Costa Rica doesn’t have the majestic ruins of high-profile pre-Columbian empires like the Aztec, the Maya, or the Inca. But scratch the surface of this country, which has always been a cultural crossroads, and you’ll find remnants of a fascinating indigenous past.

Locals routinely stumble upon old stone roads and pre-Columbian artifacts half-buried in cattle pastures or strewn along centuries-old jungle paths.

The National Museum estimates that in Costa Rica today, there are at least 2,000 archaeological sites. Most are still buried in deep forest or under mounds of earth, but a few are excavated, and the intrepid can craft a trip itinerary that offers a window into Costa Rican culture before the arrival of the Spanish conquistadores.

The 2000 census counted 63,876 indigenous persons. Forty percent live on or near the Caribbean coast; the majority live on one of 22 reserves, which collectively make up about 6 percent of national territory. In Costa Rica today there are at least seven indigenous cultures (Bribrí, Cabécar, Guaymi, Térraba, Malecu, Huetar, and Chorotega) speaking six languages.

To begin your exploration, fly into Juan Santamaria Airport and stay for a couple of days in or near San Jos
é, long enough to visit three excellent museums that give a glimpse of this country’s rich past: the National Museum, the Pre-Columbian Gold Museum, and the Jade Museum.

Budget lodging within walking distance of all three can be had a Hotel Aranjuez; a little more upscale and a longer walk to the museums is the Hotel Le Bergerac, with its own continental restaurant on the premises.

Head next to Guayabo National Monument, an easy drive, shuttle, or public bus ride from San Jose through the colonial city of Cartago to the smaller city of Turrialba.

Guayabo is the most accessible and fully excavated archeological site in Costa Rica; it's a haunting experience to
walk its ancient cobblestone streets and to dip your fingers into aqueducts more than 2,000 years old.

To experience alive-and-well indigenous cultures, head southeast to the Caribbean beach town of Puerto Viejo. ATEC (The Talamancan Association of EcoTourism and Conservation) arranges tours of the Cabécar and Bribrí lands near town. Native guides may lead you to a little-known waterfall, talk about tribal rituals, or show you plants and trees used for traditional medicine.

Across the country, on the Nicoya Peninsula, take time out from the central peninsula beaches (such as those in Samara or Nosara) and head inland to Guatíl, where descendants of Chorotega Indians are reviving pre-Colombian pottery traditions.
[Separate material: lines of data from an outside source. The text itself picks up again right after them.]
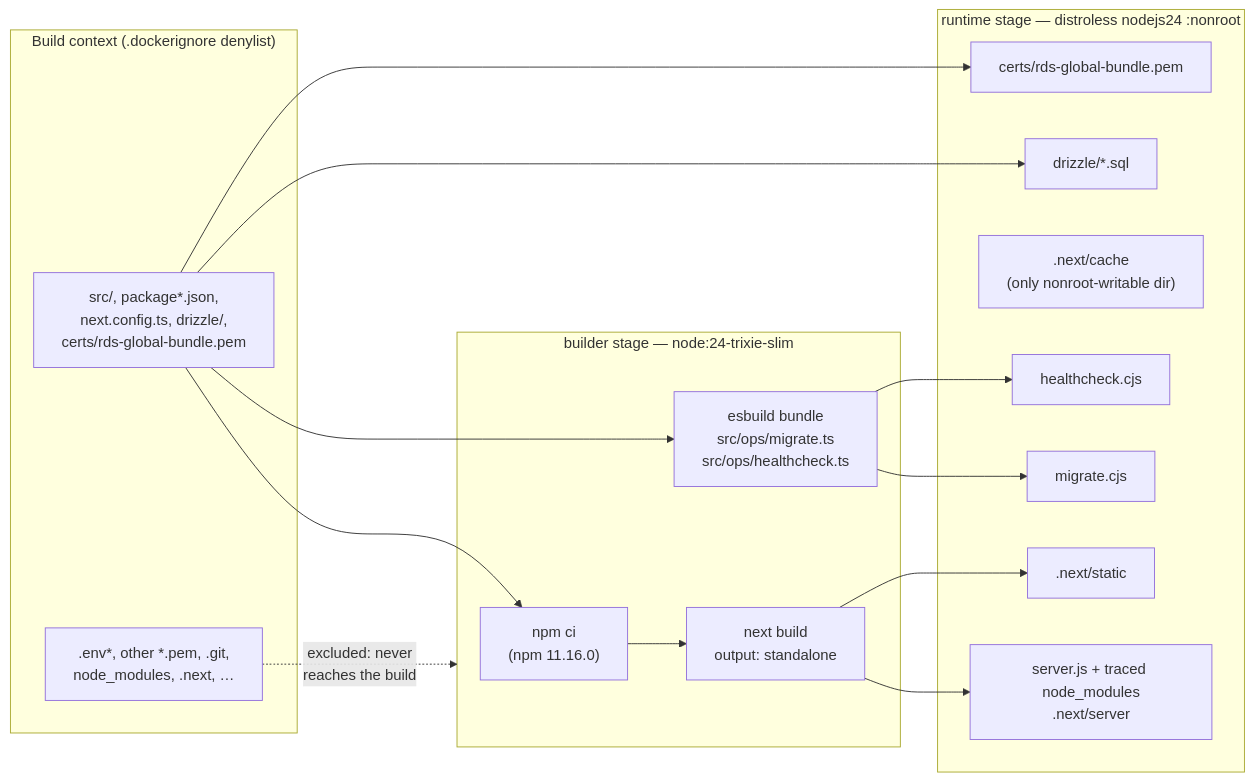
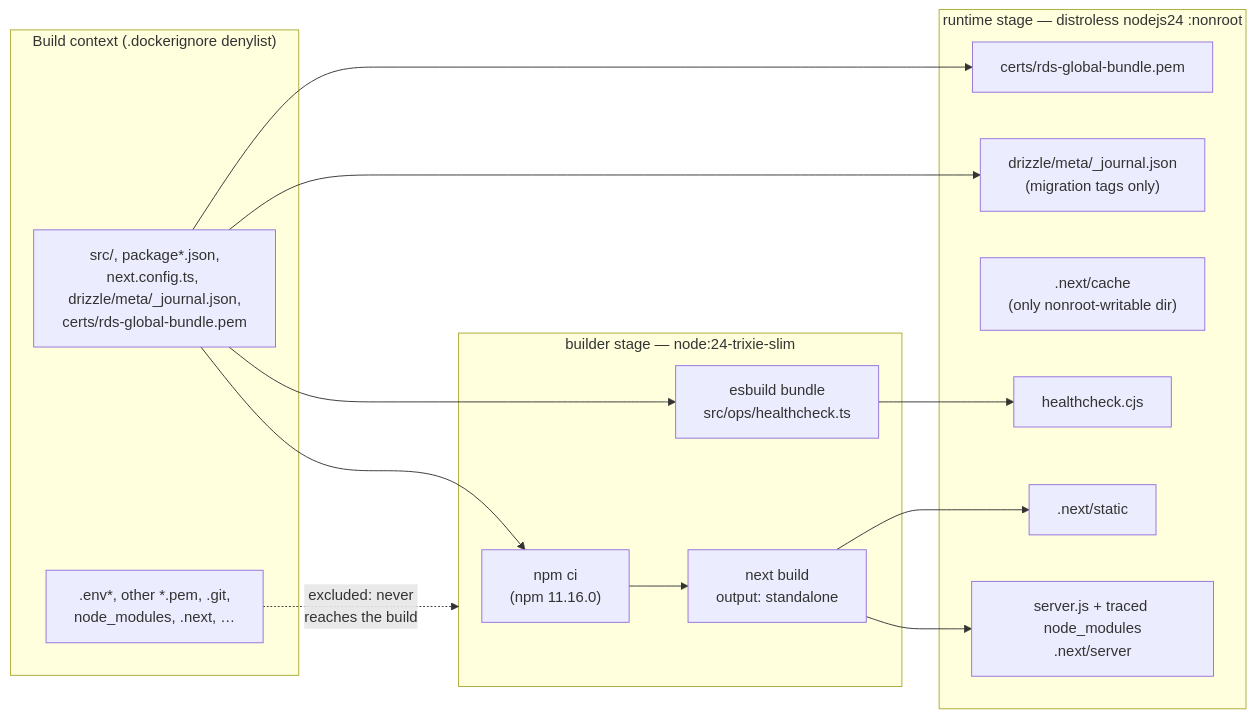
The first of 3 diagrams in docs/architecture/deployable-image.md (sgspinola/pensieve), drawn with Mermaid before and after one commit. The commit also changed other lines of this file and 18 other files, not shown here.

````diff
--- a/docs/architecture/deployable-image.md
+++ b/docs/architecture/deployable-image.md
@@ -7,31 +10,29 @@
 ```mermaid
 flowchart LR
     subgraph Context["Build context (.dockerignore denylist)"]
-        Src["src/, package*.json,<br/>next.config.ts, drizzle/,<br/>certs/rds-global-bundle.pem"]
+        Src["src/, package*.json,<br/>next.config.ts, drizzle/meta/_journal.json,<br/>certs/rds-global-bundle.pem"]
         Env[".env*, other *.pem, .git,<br/>node_modules, .next, …"]
     end
 
     subgraph Builder["builder stage — node:24-trixie-slim"]
         Ci["npm ci<br/>(npm 11.16.0)"]
         Build["next build<br/>output: standalone"]
-        Esb["esbuild bundle<br/>src/ops/migrate.ts<br/>src/ops/healthcheck.ts"]
+        Esb["esbuild bundle<br/>src/ops/healthcheck.ts"]
     end
 
     subgraph Runtime["runtime stage — distroless nodejs24 :nonroot"]
         Server["server.js + traced node_modules<br/>.next/server"]
         Static[".next/static"]
         Cache[".next/cache<br/>(only nonroot-writable dir)"]
-        Drizzle["drizzle/*.sql"]
-        Migrate["migrate.cjs"]
+        Journal["drizzle/meta/_journal.json<br/>(migration tags only)"]
         Health["healthcheck.cjs"]
         Ca["certs/rds-global-bundle.pem"]
     end
 
     Src --> Ci --> Build --> Server
     Build --> Static
-    Src --> Esb --> Migrate
-    Esb --> Health
-    Src --> Drizzle
+    Src --> Esb --> Health
+    Src --> Journal
     Src --> Ca
     Env -.->|"excluded: never<br/>reaches the build"| Builder
 ```
````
If it’s Easter Week, don’t miss the nearby Crocodile Hunt.

Or head south to Palmar Sur to see the pre-Columbian stone spheres in and around Finca Seis Archeological Site, which is being excavated by the National Museum. Access to the site is supposedly open only by appointment; try contacting the Museum's archeology department (
506-2291-3468 or antropologia@museocostarica.go.cr) ahead of time, or contact Casa Roland Marina Resort in Golfito about their Palmar Sur Archeological Tours. There are also large and impressive stone spheres in Palmar Sur’s city park.

If you'll be in Costa Rica around New Years, make time to see the Boruca's Dance of the Little Devils.

CategoriesActivities, Culture & History, Kid-Friendly, Parks & Reserves, Trip Ideas